AIM OF THE EXERCISE >> Look through the material beneath and copy each line with the word "PostRecipeForm".

MATERIAL SHOWN >>
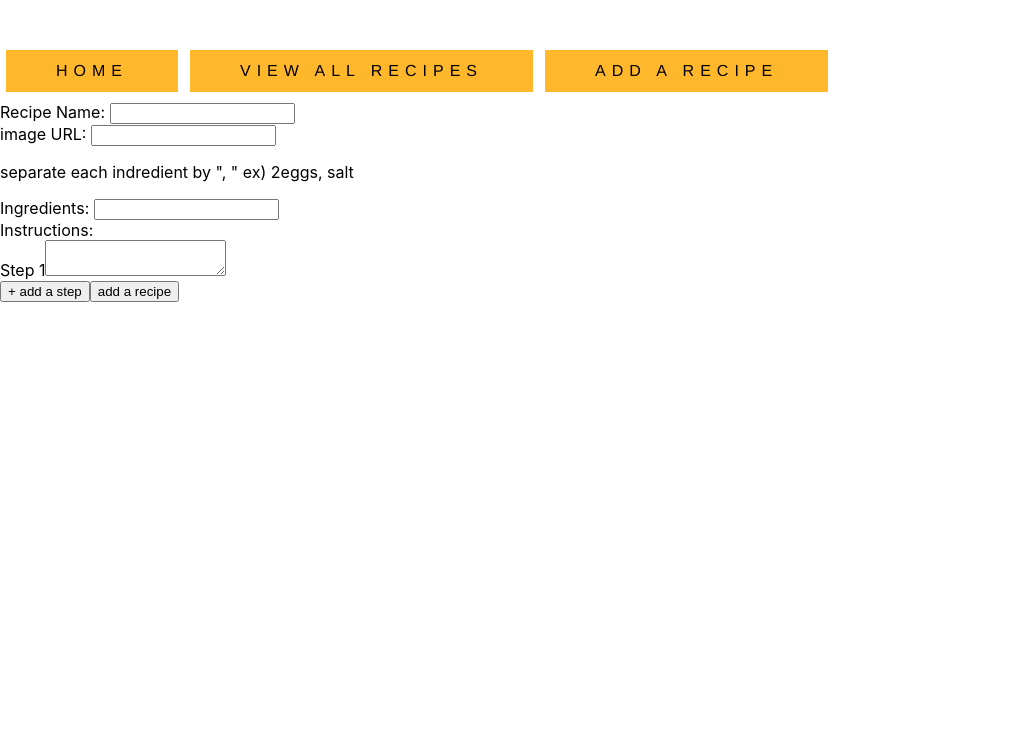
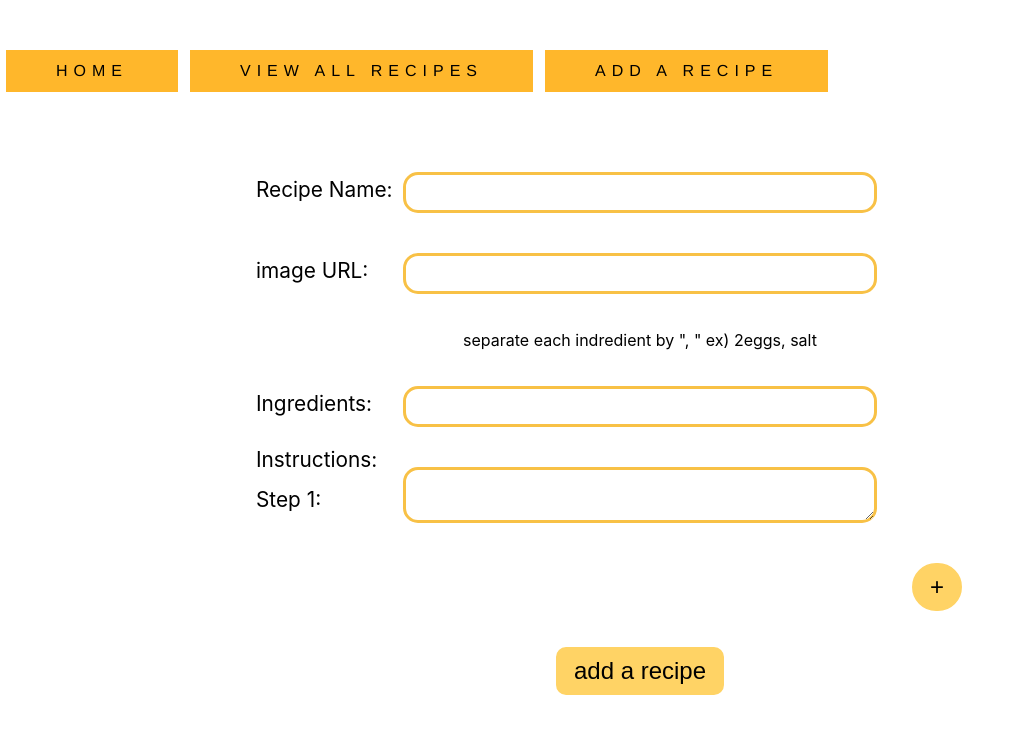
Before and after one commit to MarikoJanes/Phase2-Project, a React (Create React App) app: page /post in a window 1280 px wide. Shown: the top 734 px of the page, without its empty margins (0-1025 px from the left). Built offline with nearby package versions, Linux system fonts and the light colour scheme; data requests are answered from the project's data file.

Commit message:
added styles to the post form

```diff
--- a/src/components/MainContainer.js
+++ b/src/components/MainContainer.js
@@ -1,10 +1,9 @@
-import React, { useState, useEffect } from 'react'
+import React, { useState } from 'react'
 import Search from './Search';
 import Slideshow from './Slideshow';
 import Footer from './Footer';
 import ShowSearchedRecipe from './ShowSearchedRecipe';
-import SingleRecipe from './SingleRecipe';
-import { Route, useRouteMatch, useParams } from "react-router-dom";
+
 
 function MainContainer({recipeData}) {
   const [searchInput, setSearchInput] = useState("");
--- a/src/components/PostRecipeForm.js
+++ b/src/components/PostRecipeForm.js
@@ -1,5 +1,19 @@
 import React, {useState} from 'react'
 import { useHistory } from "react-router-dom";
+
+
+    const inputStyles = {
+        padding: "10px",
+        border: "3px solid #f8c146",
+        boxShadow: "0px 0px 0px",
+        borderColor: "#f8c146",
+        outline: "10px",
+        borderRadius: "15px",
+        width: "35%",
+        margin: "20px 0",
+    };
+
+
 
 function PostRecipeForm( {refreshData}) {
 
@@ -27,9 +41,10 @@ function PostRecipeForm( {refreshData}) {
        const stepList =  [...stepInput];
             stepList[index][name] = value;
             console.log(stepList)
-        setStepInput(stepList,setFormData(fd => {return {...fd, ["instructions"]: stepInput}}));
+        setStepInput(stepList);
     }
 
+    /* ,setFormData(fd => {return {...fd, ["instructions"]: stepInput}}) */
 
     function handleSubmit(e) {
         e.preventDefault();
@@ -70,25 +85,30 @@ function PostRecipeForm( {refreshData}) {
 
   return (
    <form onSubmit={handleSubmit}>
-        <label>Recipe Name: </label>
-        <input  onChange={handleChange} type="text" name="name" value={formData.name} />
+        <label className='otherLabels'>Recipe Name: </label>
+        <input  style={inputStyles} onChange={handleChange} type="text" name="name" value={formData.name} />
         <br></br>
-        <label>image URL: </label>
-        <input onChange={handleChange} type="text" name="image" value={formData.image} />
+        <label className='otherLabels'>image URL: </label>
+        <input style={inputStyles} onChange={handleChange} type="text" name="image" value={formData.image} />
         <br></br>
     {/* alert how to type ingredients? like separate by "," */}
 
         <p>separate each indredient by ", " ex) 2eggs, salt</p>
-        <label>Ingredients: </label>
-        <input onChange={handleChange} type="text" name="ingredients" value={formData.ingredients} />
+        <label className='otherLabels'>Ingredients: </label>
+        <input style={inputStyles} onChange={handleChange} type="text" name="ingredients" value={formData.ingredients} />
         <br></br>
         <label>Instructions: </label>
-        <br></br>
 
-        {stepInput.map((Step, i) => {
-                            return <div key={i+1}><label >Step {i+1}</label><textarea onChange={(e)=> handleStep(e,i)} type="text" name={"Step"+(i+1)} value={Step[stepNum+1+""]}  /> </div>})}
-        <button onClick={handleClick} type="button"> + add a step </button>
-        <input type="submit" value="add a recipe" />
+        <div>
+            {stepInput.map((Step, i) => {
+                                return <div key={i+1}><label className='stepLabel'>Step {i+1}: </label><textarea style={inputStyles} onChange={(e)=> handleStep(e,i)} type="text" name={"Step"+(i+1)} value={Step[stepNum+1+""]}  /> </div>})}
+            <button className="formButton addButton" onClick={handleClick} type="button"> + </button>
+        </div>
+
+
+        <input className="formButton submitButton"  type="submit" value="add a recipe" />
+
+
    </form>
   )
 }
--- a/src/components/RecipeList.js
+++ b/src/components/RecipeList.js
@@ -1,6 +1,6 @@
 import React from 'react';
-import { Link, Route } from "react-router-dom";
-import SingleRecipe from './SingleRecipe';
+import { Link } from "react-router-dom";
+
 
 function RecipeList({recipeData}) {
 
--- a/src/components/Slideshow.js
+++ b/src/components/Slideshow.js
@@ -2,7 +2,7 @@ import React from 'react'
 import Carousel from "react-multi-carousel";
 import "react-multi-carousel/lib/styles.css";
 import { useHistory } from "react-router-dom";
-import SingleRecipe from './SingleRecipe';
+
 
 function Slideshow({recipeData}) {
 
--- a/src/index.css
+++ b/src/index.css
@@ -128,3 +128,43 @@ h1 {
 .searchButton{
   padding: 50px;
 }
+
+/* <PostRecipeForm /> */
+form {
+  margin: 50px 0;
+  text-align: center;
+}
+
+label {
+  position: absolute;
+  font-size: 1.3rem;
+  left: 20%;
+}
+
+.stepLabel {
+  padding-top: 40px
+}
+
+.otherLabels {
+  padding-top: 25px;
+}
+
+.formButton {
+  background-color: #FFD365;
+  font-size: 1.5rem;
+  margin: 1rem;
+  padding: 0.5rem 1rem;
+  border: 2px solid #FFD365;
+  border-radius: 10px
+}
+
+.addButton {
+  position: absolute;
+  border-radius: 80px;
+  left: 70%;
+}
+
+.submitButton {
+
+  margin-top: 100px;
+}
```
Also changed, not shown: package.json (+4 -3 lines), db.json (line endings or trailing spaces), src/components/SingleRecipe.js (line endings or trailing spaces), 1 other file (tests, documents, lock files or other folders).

ANSWER BOX >>
--- a/src/components/PostRecipeForm.js
+++ b/src/components/PostRecipeForm.js
 function PostRecipeForm( {refreshData}) {
@@ -27,9 +41,10 @@ function PostRecipeForm( {refreshData}) {
@@ -70,25 +85,30 @@ function PostRecipeForm( {refreshData}) {
+/* <PostRecipeForm /> */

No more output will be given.